>>>

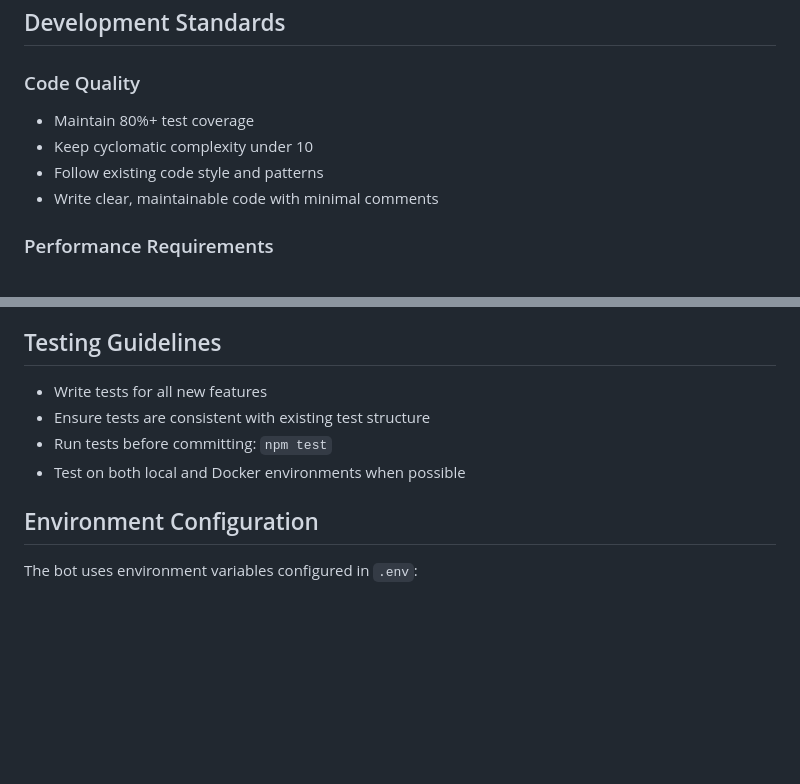
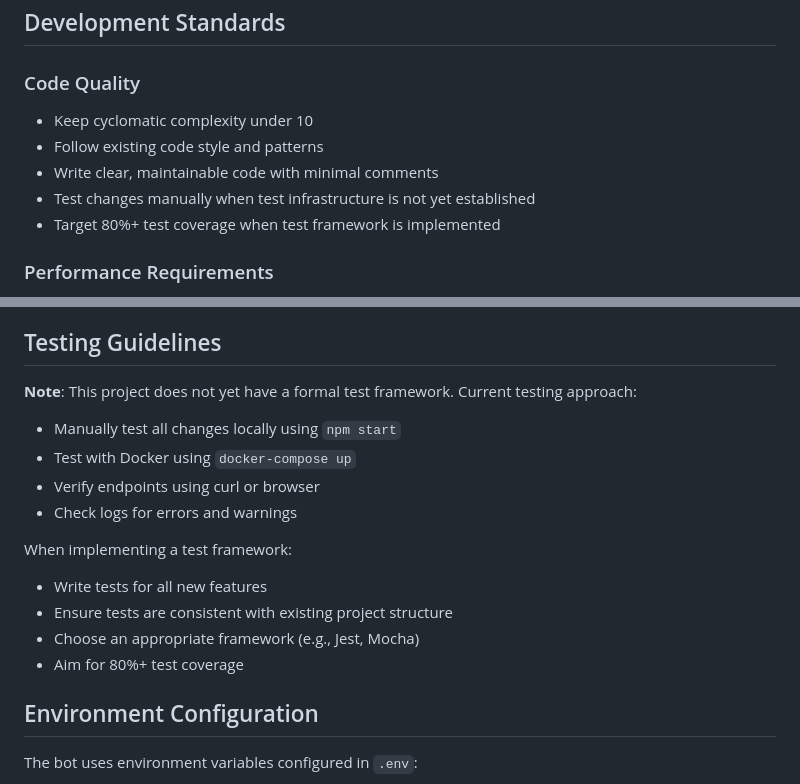
Before and after one commit to NobPolish/EXPLORABOT, a Markdown page: .github/copilot-instructions.md, 2 parts joined by grey strips. Drawn GitHub-style; blank space fills up the shorter version.

Commit message:
Update Copilot instructions with accurate testing information
Co-authored-by: NobPolish <218384154+NobPolish@users.noreply.github.com>

```diff
--- a/.github/copilot-instructions.md
+++ b/.github/copilot-instructions.md
@@ -62,10 +62,11 @@ docker-compose logs -f # View logs
 ## Development Standards
 
 ### Code Quality
-- Maintain 80%+ test coverage
 - Keep cyclomatic complexity under 10
 - Follow existing code style and patterns
 - Write clear, maintainable code with minimal comments
+- Test changes manually when test infrastructure is not yet established
+- Target 80%+ test coverage when test framework is implemented
 
 ### Performance Requirements
 - App launch time: < 2 seconds
@@ -122,10 +123,17 @@ When adding new endpoints, ensure they:
 
 ## Testing Guidelines
 
+**Note**: This project does not yet have a formal test framework. Current testing approach:
+- Manually test all changes locally using `npm start`
+- Test with Docker using `docker-compose up`
+- Verify endpoints using curl or browser
+- Check logs for errors and warnings
+
+When implementing a test framework:
 - Write tests for all new features
-- Ensure tests are consistent with existing test structure
-- Run tests before committing: `npm test`
-- Test on both local and Docker environments when possible
+- Ensure tests are consistent with existing project structure
+- Choose an appropriate framework (e.g., Jest, Mocha)
+- Aim for 80%+ test coverage
 
 ## Environment Configuration
 
```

<<<

**ASSIGNED TASK**
Return the listing unchanged except for the pictures, which should be dropped.

**TASK RESULT**
Before and after one commit to NobPolish/EXPLORABOT, a Markdown page: .github/copilot-instructions.md, 2 parts joined by grey strips. Drawn GitHub-style; blank space fills up the shorter version.

Commit message:
Update Copilot instructions with accurate testing information
Co-authored-by: NobPolish <218384154+NobPolish@users.noreply.github.com>

```diff
--- a/.github/copilot-instructions.md
+++ b/.github/copilot-instructions.md
@@ -62,10 +62,11 @@ docker-compose logs -f # View logs
 ## Development Standards
 
 ### Code Quality
-- Maintain 80%+ test coverage
 - Keep cyclomatic complexity under 10
 - Follow existing code style and patterns
 - Write clear, maintainable code with minimal comments
+- Test changes manually when test infrastructure is not yet established
+- Target 80%+ test coverage when test framework is implemented
 
 ### Performance Requirements
 - App launch time: < 2 seconds
@@ -122,10 +123,17 @@ When adding new endpoints, ensure they:
 
 ## Testing Guidelines
 
+**Note**: This project does not yet have a formal test framework. Current testing approach:
+- Manually test all changes locally using `npm start`
+- Test with Docker using `docker-compose up`
+- Verify endpoints using curl or browser
+- Check logs for errors and warnings
+
+When implementing a test framework:
 - Write tests for all new features
-- Ensure tests are consistent with existing test structure
-- Run tests before committing: `npm test`
-- Test on both local and Docker environments when possible
+- Ensure tests are consistent with existing project structure
+- Choose an appropriate framework (e.g., Jest, Mocha)
+- Aim for 80%+ test coverage
 
 ## Environment Configuration
 
```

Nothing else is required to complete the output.